Government spy programme will monitor every phone call, text and email | Mail Online
Monday February 20, 2012 11:40 am Leave a comment
What is so objectionable about this kind of proposal is not what is implied by the headlines.
It isn’t a “Spy” program. It won’t “monitor” anything. Spying/monitoring is real time surveillance in hot (or at least warm) pursuit of a suspected criminal or foreign agent. This proposal is for a data retention exercise and its single merit is that the data will be held by the service providers and not in a government owned central database. That dramatically reduces the risk of abuse, not least because it maintains the difficulty of marrying data sources together and keeps it difficult to probe too deeply into individual lives.
The law also offers partial protection (except, of course, in the USA and other countries further along the Police State path than the UK) because access to the data will require the authority of the Courts in a procedure which will be on the public record. That’s not good enough (it ought to be overseen by an appropriate Jury, not Judiciary) but it’s certainly better than the USA PATRIOT Act which allows the FBI unfettered access and penalises data holders for revealing that access.
Nevertheless, it is profoundly disturbing because the proposal reveals either deep ignorance or deep deception.
Security services are said to be concerned about the ability of terrorists to avoid tracking through modern technology and are believed to have lobbied Home Secretary Theresa May to introduce the scheme.
Let’s take it at face value that that “excuse” is real. Most of us would approve or at least tolerate our tax funded security professionals going after serious targets like terrorists, paedophiles and people traffickers etc.
However, such targets are already well aware of the need to avoid tracking and they aren’t going to be remotely concerned at these new measures because they can easily avoid them (as can you or I if we give a shit). Indeed, the small amount of effort required would probably be a useful constant reminder – to those intent on that kind of attack – about the need to maintain good security at all times and thus make it much more difficult to track them.
“Security Services” should know this better than I do – or else we really have got a serious problem. So why would they peddle such a line to the politicians? The answer is likely to be deception rather than ignorance. The deception is that this proposal has very little to do with those meaningful targets at all. It’s about making it possible for the authoritarian state to pursue much more petty crime carried out by the ordinary citizen.
How petty will be a matter of fine political judgement. Initially, they will probably only use it in serious cases where the public could be expected to endorse the required “data mining”. When some naive estranged spouse tries to use the internet to contact and make a deal with a kidnapper to target their ex, or a stalker uses social networking to gather sensitive data on their target, the fact that the police are able to use the stored data to mount a successful prosecution of the miscreants will produce a small ripple of relief and allow the tabloids to trumpet a triumph for the nanny state.
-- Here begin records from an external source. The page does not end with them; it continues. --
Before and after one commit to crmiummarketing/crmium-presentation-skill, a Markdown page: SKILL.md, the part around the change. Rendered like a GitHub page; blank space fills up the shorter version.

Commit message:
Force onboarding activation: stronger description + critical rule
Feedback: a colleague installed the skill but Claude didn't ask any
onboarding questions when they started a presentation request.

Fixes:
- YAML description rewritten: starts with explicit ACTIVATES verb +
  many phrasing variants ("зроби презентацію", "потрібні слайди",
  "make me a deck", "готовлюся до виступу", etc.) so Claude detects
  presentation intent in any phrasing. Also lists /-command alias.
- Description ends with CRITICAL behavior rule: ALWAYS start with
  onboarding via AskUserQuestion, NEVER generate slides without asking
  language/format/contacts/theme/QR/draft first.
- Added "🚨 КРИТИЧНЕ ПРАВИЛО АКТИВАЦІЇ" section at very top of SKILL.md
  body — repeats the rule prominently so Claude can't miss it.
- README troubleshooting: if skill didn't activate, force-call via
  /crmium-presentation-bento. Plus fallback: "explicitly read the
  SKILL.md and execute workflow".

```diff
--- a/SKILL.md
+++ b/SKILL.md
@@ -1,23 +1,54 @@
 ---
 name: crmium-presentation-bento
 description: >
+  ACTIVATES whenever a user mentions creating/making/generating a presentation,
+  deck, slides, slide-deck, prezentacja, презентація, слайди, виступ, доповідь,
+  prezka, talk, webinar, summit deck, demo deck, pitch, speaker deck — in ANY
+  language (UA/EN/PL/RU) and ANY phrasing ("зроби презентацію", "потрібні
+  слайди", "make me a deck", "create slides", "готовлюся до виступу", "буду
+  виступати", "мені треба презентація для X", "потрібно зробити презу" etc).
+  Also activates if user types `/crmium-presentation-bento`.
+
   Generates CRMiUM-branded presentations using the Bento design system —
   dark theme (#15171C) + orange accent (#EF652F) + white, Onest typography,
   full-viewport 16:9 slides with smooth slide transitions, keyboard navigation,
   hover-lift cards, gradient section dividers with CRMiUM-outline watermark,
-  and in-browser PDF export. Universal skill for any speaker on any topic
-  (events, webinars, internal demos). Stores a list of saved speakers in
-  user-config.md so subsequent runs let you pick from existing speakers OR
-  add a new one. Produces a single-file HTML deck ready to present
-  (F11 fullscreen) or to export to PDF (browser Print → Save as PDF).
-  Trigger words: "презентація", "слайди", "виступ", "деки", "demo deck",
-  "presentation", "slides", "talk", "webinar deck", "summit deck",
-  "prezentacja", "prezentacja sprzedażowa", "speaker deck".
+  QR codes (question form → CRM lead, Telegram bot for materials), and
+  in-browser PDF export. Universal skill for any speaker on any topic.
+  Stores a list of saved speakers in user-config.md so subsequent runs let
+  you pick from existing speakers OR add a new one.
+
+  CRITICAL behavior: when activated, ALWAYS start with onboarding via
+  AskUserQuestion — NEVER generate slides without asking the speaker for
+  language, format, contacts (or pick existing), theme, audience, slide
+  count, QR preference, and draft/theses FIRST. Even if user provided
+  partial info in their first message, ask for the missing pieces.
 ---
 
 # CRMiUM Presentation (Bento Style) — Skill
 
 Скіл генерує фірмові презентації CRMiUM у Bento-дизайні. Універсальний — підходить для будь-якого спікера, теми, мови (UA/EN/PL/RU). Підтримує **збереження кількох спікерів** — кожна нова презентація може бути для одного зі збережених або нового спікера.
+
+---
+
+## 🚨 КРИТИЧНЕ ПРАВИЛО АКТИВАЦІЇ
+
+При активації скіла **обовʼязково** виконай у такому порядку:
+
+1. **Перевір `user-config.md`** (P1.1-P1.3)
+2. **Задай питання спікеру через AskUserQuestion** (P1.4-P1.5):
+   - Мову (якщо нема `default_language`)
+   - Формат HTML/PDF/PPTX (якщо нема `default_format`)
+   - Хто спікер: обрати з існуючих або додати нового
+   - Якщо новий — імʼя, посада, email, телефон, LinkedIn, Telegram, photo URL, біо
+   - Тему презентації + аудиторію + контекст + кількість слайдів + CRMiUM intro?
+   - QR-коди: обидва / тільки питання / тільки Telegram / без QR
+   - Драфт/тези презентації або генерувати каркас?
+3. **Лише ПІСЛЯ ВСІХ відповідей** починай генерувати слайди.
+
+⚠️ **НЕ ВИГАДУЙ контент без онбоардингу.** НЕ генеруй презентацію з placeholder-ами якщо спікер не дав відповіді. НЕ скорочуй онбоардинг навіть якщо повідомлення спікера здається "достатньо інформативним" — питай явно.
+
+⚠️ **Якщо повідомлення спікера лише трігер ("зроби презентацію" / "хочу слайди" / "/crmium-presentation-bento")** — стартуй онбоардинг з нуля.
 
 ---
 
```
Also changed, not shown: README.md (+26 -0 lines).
Once that level of intervention has become normalised we can expect the “trigger level” to drop to less serious offences, like those who avoid small amounts of tax by selling goods on ebay or Amazon, or plan their next secret Rave online, or arrange to buy cheap cigarettes abroad and bring them into the country for a smoker friend etc etc.
This kind of “mission creep” is inevitable – as we saw with previous “spy” laws allegedly aimed at terrorism but which resulted in councils using “permitted” surveillance against people overfilling their bins or security staff using terrorist legislation to evict hecklers at party conferences.
We can be moderately confident that such petty oversight is the real aim because it would work. It would oppress most of the population into submissive compliance. In contrast, these measures have no chance whatsoever against the alleged serious targets. Their role is merely to present the convenient excuse for the introduction of measures the STASI would have died for…